┌──

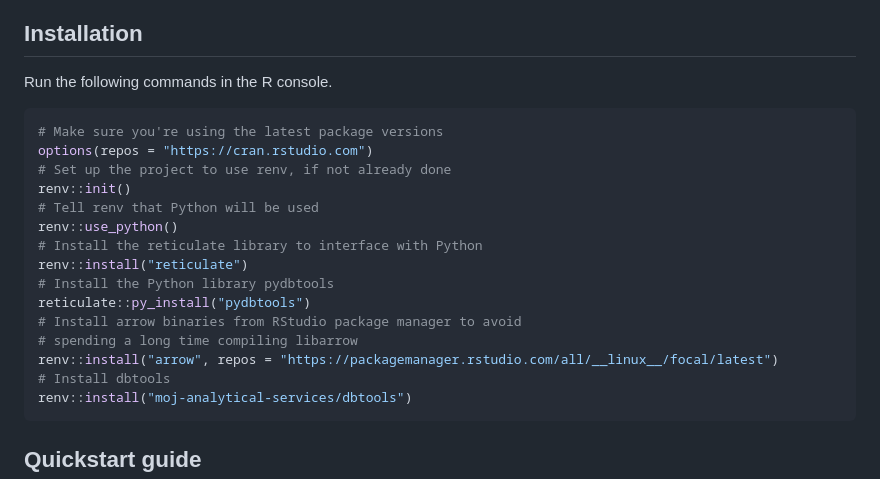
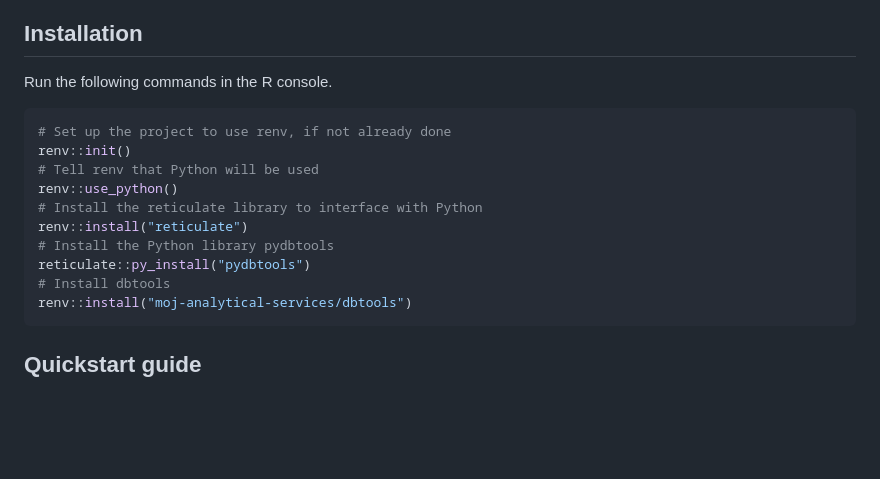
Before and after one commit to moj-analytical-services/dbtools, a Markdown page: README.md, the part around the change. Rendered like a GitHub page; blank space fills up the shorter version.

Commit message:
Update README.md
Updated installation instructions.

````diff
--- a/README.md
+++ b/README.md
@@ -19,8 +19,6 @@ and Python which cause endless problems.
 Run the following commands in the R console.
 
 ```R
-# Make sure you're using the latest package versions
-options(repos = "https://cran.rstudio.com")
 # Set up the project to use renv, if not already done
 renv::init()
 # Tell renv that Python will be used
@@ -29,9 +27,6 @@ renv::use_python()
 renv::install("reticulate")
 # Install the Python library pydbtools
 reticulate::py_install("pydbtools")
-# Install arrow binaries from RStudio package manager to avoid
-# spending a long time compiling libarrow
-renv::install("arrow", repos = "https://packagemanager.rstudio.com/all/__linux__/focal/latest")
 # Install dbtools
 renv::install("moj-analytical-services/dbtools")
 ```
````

└──

_Task_
For this exercise, please copy exactly the lines from the one holding "# Install dbtools" through the end of the records, the first and last included.

_Exercise solution_
 # Install dbtools
 renv::install("moj-analytical-services/dbtools")
 ```
````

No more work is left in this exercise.